Do You Want to Reduce the Number of Recantations? - iRecord

Do You Want to Reduce the Number of Recantations?

Do you know how to avoid catastrophe when it comes to closing child abuse cases? The last thing that an investigator wants to deal with in a child abuse case is recantation.  One of the best ways to reduce the risk of recantations is through use of tested techniques and appropriate equipment as well as research-based training of clinicians involved.

What you might not know is that electronic recording equipment can actually help reduce the number of recantations your CAC handles.

In a research piece written a decade ago and updated in 2011, Dr. David Kingby, Maureen Drost and Muriel Wells, Recantation and False Allegations of Child Abuse, provide a guide that provides guidance to CAC clinicians when it comes to child abuse cases and points to ways to avoid faulty interview techniques and situations.

7 Topics Explored on Recantation and False Allegations of Child Abuse Research:

  1. Findings that speak to decision-making and relationship to false negative and positive errors in cases of alleged child abuse
  2. The specific difficulties of conducting reliable and meaningful research on child abuse
  3. Children’s behavior and the fallacy of symptoms as markers in the case of suspected child sexual abuse
  4. The impact of Megan’s Law on children with sexual behavior problems
  5. The literature on children’s susceptibility to suggestibility
  6. Specific controversies including: repeated interviews, inconsistencies in children’s statements and recantations of sexual abuse
  7. The effectiveness of using props to make memory more accessible for verbal reporting

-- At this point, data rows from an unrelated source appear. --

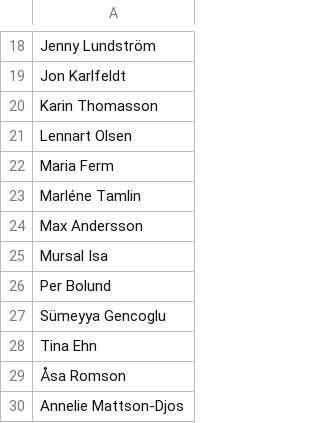
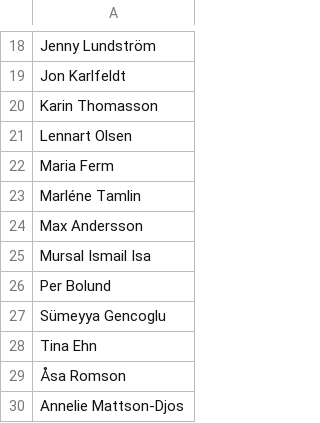
Before and after one commit to jplusplus/python_course, a CSV file: day2/assignment/miljopartiet.csv, drawn as a sheet; only a part is shown, gaps mark what is left out.

Commit message:
fix typo

```diff
--- a/day2/assignment/miljopartiet.csv
+++ b/day2/assignment/miljopartiet.csv
@@ -24,3 +24,3 @@ Marléne Tamlin
 Max Andersson
-Mursal Isa
+Mursal Ismail Isa
 Per Bolund
```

Reduce the Risk of Recantation in your CAC

So how can reduce the risk of recantation? Several research groups have looked at the topic from a variety of angles to explore this very subject. Some multi-disciplinary teams, including the American Prosecutors Research Institute, Investigation and Prosecution of Child Abuse, have used forensic interviews to assist a non-offending caretaker, typically the mother, in understanding the child’s victimization and helping the mother accept the child’s maltreatment.

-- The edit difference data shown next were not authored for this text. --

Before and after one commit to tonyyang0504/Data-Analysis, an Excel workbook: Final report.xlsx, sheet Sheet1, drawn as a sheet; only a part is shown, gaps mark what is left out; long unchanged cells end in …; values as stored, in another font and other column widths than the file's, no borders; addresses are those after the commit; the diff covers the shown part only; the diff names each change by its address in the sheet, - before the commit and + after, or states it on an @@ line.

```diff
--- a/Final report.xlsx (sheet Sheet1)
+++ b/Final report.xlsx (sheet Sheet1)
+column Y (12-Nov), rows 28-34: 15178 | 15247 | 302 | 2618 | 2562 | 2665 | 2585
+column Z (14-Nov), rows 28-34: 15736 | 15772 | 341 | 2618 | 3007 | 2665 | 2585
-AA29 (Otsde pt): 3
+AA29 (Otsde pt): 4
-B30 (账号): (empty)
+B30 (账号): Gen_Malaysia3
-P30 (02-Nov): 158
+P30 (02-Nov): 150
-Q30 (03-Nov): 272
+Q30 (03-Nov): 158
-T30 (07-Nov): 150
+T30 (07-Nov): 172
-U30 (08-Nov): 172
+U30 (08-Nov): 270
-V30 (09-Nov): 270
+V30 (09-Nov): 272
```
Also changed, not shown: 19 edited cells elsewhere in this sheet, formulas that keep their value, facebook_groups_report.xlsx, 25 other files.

Other findings show specifically that when children are believed and supported by their mothers, they are more likely to be successful in recovering from abuse (Howard, 1993) and are less likely to recant an allegation of abuse. (Malloy & Lyon, 2006).

Has your CAC considered the role of the caretaker, often the mother, when it comes to running its forensic interviews? Moreover, are you recording these with updated digital audio and video recording equipment?

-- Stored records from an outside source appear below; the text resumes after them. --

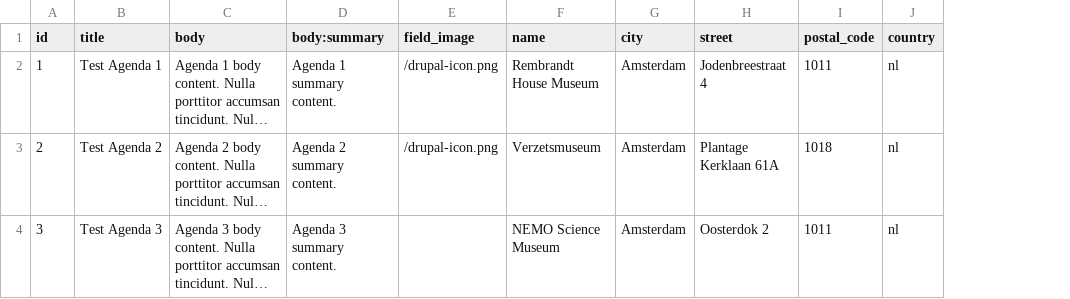
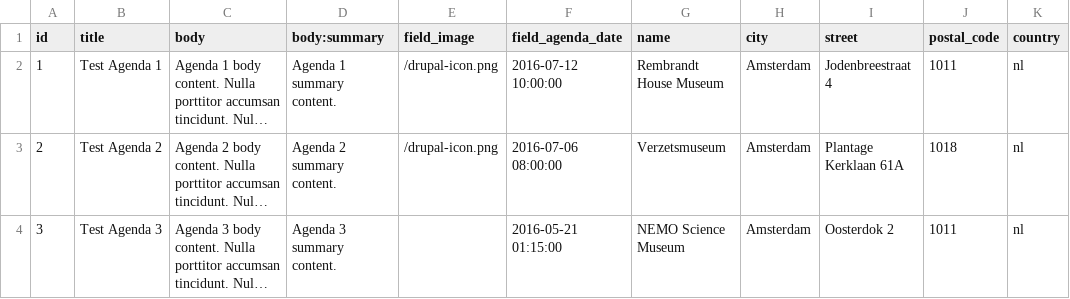
Before and after one commit to WebsiteIntranetModel/wim, a CSV file: modules/custom/wim_fixtures/data_sources/agenda.csv, drawn as a sheet; only a part is shown; long unchanged cells end in …; the diff names each change by its address in the sheet, - before the commit and + after, or states it on an @@ line.

Commit message:
WIM-206 - Added date field to demo content.

```diff
--- a/modules/custom/wim_fixtures/data_sources/agenda.csv
+++ b/modules/custom/wim_fixtures/data_sources/agenda.csv
+column F (field_agenda_date), rows 2-4: 2016-07-12 10:00:00 | 2016-07-06 08:00:00 | 2016-05-21 01:15:00
```
Also changed, not shown: 1 other file.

Bring Justice to the Defenseless

We can share additional details and how it works with your center as you look to 2015 to improve how you move closer to your goals in reducing recantations and helping achieve justice for those who cannot defend themselves—children.

Contact us to learn more!